[Start of section]
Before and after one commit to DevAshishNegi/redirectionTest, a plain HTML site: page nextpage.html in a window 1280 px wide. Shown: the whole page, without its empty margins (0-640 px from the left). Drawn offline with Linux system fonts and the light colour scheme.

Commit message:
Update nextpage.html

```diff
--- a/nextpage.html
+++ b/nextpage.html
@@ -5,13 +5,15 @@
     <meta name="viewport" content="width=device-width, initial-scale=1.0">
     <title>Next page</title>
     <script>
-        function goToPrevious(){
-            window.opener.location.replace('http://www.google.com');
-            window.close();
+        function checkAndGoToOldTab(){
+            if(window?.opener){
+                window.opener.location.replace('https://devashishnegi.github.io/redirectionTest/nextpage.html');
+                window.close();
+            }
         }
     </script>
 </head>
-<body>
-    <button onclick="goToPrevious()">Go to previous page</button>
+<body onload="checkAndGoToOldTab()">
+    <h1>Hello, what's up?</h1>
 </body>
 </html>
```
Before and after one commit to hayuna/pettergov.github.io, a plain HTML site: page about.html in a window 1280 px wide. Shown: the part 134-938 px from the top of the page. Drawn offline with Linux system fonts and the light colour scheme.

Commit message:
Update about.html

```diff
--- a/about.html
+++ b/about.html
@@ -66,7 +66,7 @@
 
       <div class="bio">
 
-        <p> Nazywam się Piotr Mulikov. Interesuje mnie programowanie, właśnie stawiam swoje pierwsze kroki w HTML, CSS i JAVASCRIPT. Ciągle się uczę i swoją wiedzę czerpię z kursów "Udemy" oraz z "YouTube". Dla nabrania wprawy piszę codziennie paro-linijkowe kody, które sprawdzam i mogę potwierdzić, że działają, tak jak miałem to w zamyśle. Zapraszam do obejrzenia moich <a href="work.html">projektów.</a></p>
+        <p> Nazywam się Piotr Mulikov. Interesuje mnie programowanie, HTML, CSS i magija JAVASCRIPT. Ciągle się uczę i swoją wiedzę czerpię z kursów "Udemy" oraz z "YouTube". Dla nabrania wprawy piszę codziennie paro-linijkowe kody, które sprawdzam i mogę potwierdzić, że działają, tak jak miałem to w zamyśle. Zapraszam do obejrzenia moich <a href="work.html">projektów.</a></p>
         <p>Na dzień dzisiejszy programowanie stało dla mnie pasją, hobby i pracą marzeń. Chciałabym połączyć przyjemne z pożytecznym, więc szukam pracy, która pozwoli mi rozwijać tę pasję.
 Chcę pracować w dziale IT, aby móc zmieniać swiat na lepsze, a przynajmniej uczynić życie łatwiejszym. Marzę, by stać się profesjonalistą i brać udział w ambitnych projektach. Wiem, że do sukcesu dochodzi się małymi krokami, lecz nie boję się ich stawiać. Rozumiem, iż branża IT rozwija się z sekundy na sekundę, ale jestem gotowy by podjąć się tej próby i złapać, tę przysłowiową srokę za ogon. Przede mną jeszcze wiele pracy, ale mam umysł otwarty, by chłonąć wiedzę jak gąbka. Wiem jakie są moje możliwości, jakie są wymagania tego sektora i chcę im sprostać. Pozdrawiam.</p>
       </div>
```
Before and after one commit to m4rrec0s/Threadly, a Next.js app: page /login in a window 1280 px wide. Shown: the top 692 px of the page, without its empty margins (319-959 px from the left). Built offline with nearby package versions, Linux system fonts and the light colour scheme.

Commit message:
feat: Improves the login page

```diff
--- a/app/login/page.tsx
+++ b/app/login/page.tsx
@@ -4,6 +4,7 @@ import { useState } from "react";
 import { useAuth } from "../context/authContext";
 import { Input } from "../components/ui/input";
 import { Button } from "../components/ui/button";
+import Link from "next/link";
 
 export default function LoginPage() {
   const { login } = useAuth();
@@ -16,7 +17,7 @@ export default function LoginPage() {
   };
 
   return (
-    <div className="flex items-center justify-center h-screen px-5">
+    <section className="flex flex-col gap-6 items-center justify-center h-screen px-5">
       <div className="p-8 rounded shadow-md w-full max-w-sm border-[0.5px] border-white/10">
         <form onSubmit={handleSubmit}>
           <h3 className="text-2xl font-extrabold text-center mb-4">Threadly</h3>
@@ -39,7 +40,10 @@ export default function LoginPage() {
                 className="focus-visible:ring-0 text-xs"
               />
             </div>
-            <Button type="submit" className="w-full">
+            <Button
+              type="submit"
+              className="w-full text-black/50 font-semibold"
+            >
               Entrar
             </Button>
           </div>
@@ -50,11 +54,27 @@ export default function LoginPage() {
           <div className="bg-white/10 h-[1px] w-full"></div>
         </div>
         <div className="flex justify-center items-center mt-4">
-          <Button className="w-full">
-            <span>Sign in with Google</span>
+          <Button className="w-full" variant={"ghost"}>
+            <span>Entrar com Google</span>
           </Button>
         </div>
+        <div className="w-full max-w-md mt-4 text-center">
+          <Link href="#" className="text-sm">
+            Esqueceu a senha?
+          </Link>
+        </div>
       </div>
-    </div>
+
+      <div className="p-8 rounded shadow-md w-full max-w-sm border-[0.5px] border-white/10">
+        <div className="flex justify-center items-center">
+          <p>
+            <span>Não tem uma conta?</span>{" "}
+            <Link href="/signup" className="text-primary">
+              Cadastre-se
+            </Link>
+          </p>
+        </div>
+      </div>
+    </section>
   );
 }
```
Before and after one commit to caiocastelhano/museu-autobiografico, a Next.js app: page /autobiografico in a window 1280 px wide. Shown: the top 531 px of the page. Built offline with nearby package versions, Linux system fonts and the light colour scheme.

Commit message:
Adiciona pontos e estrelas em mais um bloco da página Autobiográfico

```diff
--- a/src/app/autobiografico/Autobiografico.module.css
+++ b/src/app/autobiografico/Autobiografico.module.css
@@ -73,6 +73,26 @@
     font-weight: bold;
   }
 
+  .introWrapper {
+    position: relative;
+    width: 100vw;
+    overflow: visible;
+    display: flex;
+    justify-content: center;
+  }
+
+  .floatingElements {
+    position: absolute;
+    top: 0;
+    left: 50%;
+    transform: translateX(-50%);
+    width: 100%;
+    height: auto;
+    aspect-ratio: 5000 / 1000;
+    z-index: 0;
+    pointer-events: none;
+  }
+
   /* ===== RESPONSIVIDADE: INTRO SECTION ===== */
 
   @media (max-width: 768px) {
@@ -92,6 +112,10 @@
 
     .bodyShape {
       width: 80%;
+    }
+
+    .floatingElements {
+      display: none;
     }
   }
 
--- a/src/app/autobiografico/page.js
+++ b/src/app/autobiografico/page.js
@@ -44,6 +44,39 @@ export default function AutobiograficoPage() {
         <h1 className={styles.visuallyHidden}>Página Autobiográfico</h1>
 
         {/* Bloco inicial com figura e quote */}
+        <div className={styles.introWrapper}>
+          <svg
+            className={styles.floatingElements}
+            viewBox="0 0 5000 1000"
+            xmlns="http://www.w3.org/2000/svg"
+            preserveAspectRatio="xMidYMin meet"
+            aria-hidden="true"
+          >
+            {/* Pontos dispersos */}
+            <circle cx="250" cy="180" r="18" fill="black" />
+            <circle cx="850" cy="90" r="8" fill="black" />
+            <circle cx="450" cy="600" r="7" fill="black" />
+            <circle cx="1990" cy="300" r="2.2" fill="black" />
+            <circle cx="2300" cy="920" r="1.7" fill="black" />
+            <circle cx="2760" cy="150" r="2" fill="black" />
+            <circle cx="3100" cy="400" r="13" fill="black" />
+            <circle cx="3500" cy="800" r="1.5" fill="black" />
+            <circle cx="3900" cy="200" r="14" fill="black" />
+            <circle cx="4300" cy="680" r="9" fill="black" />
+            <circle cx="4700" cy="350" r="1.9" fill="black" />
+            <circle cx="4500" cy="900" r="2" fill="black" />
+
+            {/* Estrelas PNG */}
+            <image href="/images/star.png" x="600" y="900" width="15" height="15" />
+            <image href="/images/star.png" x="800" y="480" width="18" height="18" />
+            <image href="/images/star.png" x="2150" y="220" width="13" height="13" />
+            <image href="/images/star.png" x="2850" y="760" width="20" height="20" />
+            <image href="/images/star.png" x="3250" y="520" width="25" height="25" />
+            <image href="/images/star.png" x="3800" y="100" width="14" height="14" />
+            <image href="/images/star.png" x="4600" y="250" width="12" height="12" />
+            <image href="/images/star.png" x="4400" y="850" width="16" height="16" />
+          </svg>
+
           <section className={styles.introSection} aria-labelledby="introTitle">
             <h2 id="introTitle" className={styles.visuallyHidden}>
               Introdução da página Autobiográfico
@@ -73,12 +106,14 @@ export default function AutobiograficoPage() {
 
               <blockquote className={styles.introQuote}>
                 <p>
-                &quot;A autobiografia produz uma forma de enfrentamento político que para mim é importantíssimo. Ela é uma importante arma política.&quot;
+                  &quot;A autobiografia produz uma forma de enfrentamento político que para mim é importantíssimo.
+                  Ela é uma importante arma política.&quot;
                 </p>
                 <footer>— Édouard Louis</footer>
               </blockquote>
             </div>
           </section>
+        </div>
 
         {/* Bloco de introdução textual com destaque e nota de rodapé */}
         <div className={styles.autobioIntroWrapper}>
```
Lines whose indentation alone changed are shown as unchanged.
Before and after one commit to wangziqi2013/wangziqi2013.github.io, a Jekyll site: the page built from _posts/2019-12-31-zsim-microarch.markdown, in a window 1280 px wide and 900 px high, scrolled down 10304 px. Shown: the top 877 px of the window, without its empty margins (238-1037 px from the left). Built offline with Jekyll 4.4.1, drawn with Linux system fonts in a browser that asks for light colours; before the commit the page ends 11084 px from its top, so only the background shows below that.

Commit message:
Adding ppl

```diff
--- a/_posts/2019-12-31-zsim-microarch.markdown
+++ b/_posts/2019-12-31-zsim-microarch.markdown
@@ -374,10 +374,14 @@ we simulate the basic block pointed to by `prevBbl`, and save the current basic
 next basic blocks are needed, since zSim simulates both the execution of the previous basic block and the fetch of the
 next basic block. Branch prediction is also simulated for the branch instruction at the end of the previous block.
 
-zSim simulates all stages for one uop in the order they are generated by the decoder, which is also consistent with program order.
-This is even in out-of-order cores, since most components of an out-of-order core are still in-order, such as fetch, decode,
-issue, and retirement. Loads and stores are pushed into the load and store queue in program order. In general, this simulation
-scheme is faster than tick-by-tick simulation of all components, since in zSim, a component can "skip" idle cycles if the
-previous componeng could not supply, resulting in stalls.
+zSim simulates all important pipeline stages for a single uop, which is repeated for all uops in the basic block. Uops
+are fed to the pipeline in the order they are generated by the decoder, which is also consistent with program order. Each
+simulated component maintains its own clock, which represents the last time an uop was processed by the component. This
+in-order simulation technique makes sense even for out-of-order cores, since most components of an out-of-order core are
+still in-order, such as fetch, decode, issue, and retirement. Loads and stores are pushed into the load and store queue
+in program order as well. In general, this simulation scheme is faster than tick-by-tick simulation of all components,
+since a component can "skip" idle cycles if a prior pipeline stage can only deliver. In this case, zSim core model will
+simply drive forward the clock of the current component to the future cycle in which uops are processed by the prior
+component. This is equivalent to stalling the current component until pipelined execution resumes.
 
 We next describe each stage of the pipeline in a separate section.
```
[End of section]
TASK BRIEF
For the word "items", how many lines in the records above contain it? Answer with the number and nothing else.

YOUR SOLUTION
4